Some airlines point out to us, Delta Airlines, in particular, say they have already been doing this before the rule even went into place.
It goes into effect in 90 days -- Victor and Alisyn?
CAMEROTA: It's not like 10 hours is that luxurious. They are supposed to be sleeping for eight of those. I know they will be grateful for this.
Pete Muntean, thank you very much.
So Wisconsin Republican Senator Ron Johnson is still claiming that the January 6th attack was not an armed insurrection, despite all the evidence to the contrary. What this means for his re-election bid next month. That's ahead.
CAMEROTA: Sad news from the music world. Country music legend, Loretta Lynn, died at the age of 90.
BLACKWELL: She is best known for the song "Coal Miner's Daughter" and the movie it inspired about her rise to fame after growing up in Appalachia.
CNN's Stephanie Elam has a look at her remarkable life.
STEPHANIE ELAM, CNN CORRESPONDENT (voice-over): Loretta Lynn's rags- to-riches story is well-known. A coal miner's daughter who became the queen of country music. She was the second of Clara and Melvin Webb's eight children. Born in Butcher Hollow, part of the Appalachia Hill Country in
Kentucky, her life during the Great Depression didn't offer many advantages. She grew up without electricity, indoor plumbing, and only completed the eighth grade.
ELAM: As a young teen, she married Oliver "Doolittle" Lynn, whom she called by the nickname "Doo" or "Doolittle." He was 21. A decade later, Loretta Lyn was a mother of four, playing guitar and
writing songs at home.
With her husband's encouragement, she entered a talent competition and was spotted by a record producer.

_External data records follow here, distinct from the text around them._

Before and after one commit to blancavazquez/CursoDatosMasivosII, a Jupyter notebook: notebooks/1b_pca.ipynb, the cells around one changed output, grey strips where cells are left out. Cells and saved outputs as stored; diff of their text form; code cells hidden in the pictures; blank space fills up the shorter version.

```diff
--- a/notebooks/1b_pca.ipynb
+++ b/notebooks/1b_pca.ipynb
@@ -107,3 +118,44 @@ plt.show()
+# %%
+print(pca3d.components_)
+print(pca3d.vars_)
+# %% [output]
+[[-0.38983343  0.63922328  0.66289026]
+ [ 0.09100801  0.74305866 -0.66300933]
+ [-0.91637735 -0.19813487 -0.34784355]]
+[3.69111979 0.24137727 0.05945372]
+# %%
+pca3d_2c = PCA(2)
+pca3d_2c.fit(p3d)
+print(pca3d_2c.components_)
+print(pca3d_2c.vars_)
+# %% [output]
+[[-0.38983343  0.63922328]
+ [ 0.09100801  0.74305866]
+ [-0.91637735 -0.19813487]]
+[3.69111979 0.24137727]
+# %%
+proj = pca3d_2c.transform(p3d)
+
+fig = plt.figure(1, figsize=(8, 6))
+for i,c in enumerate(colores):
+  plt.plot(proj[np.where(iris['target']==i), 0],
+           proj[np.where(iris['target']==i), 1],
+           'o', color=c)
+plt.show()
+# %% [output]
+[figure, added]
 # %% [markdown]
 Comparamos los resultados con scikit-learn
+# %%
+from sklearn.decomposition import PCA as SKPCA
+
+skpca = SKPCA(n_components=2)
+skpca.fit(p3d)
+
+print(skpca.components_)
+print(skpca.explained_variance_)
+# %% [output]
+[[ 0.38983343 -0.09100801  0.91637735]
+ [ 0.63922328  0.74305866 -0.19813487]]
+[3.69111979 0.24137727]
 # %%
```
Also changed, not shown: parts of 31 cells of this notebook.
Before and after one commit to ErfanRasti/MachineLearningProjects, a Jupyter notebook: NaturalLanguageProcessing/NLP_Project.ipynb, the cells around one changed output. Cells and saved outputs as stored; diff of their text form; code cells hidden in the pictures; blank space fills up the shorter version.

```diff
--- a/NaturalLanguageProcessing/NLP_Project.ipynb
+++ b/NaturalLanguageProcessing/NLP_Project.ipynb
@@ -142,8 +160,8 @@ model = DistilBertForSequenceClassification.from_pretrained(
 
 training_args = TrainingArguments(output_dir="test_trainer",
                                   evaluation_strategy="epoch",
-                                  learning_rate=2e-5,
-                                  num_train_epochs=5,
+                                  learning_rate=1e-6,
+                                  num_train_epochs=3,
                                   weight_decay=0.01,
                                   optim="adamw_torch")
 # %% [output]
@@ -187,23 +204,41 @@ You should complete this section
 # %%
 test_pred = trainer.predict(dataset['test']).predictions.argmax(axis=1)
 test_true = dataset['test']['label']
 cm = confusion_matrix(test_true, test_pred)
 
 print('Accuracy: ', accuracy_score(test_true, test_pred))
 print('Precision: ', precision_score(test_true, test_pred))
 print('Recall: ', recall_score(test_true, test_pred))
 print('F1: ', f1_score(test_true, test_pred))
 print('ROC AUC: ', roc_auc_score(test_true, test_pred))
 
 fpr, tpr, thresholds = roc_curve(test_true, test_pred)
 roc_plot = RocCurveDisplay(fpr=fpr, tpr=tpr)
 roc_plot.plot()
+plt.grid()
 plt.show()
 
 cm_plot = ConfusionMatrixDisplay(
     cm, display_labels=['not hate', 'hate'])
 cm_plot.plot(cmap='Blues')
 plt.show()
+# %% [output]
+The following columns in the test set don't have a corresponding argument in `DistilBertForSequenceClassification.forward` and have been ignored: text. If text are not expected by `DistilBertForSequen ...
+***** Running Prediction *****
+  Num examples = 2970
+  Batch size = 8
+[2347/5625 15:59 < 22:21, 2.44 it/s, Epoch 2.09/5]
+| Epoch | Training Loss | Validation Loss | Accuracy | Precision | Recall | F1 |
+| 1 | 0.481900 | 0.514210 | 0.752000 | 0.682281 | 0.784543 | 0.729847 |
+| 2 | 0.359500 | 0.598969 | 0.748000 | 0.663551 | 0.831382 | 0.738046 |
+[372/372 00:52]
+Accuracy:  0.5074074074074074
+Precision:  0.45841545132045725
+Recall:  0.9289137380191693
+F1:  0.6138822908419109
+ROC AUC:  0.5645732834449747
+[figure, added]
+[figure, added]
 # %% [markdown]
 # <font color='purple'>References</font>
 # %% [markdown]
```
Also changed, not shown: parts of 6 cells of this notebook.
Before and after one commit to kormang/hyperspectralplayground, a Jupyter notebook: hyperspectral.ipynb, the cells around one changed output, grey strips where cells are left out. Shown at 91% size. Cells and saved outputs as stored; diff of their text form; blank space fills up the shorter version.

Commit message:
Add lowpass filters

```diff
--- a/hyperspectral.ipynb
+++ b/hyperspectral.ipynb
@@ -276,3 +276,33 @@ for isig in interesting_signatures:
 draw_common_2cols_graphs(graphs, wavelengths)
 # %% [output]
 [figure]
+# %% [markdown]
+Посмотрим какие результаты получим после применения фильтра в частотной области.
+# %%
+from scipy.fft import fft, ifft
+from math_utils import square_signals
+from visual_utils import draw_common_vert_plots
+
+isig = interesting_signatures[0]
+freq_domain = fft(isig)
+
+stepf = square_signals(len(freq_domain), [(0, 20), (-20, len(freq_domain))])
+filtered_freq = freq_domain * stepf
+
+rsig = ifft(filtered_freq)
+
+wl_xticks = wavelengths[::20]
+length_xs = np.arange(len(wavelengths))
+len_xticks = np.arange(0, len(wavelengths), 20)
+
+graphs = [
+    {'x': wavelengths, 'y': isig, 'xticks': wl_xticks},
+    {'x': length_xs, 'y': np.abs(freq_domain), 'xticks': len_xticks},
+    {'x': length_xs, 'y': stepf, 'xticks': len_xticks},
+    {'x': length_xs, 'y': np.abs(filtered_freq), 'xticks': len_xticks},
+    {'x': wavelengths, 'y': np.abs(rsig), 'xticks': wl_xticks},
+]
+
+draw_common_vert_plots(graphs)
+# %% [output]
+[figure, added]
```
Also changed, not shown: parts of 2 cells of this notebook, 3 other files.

ELAM: Her first song, "Honky Tonk Girl," was a minor hit and the Lynn family moved to Nashville. Her marriage had its share of troubles, many of which spilled over into her songs.
ELAM: Lynn said her husband had problems with alcohol and her long absences on the road.
They went on to have a total of six kids. But family life was not always harmonious. Touring took a toll on her health. She battled chronic illnesses and exhaustion.
Her bestselling autobiography chronicled her hardships, heartaches, and rise to stardom.
SISSY SPACEK, ACTRESS & SINGER: I can't sing in front of people. I can't.
ELAM: Sissy Spacek won an Oscar playing her on the screen.